- You can never carry in enough beer. You might assume a supply of two thirty packs for 36hrs is enough for three people, but really - think again.
- If you stash supplies because you keep returning to the same project over and over for a number of months, your cache may get looted in-sesason. If you stash supplies and forget about them, they’ll likely still be there seven (!!) years later… nice work, Jeremy.
- Fireworks are essential equipment any time you’re sleeping on the wall.
- You may think ice axe tosses are a joke; they’re not. If you don’t believe me, get your hands on a copy of Eric Bjornstad’s Desert Rock III and take a look at the beta for Wondermonger VI 5.9R A3 on Atlas. The jury is still out on dwarf tosses.
- Don’t trust any Paul Gagner route that’s said to go at A1+ 5.9+.
- Bounce-testing is so last year. Just ease onto it.

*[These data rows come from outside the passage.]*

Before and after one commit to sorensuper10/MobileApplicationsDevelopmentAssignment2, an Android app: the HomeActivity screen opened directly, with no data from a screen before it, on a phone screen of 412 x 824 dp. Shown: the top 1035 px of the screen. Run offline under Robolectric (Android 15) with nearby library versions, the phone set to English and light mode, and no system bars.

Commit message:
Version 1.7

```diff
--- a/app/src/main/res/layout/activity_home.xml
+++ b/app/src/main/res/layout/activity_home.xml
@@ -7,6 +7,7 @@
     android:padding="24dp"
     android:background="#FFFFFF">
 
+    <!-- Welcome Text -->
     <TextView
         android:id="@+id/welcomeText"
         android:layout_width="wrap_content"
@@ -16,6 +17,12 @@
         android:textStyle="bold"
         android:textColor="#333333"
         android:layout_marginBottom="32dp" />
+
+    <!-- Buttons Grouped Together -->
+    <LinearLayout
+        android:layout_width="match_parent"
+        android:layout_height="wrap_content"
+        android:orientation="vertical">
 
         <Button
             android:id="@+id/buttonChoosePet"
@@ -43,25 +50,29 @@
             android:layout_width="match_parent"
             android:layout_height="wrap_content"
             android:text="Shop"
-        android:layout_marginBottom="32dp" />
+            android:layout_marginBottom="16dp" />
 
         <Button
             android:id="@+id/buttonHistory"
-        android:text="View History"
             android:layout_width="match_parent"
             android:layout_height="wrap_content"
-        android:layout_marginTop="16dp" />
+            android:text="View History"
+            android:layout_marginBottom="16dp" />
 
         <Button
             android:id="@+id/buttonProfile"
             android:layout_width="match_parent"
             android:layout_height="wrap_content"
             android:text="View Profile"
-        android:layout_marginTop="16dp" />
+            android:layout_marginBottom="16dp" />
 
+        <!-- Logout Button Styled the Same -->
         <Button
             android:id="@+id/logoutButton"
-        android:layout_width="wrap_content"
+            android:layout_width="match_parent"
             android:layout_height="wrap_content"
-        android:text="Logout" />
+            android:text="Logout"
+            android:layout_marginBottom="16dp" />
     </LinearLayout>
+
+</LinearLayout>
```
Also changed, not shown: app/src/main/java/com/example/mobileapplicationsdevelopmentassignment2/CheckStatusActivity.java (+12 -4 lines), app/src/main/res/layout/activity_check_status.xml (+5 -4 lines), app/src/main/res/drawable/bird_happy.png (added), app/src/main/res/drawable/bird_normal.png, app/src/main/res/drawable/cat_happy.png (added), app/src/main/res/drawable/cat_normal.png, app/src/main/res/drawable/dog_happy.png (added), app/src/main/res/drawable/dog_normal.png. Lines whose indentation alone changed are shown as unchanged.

No rock was harmed in the making of this climb, as Paul and Jeremy didn’t like thediscontinuity of features on their potential new lines and instead decided to repeat a 650ft A4 route called Nightmare on Onion Creek. As for myself… I went from the Mysteries straight to Zion to try my hands at a bit of ultra-classic C2 5.7 big wall soloing, decided that bounce-testing was overrated, and promptly went for a massive ride a few hundred feet off the deck that sent me back to Moab with my tail between my legs to rest up for another go at the route. Aid climbers sure know how to have fun!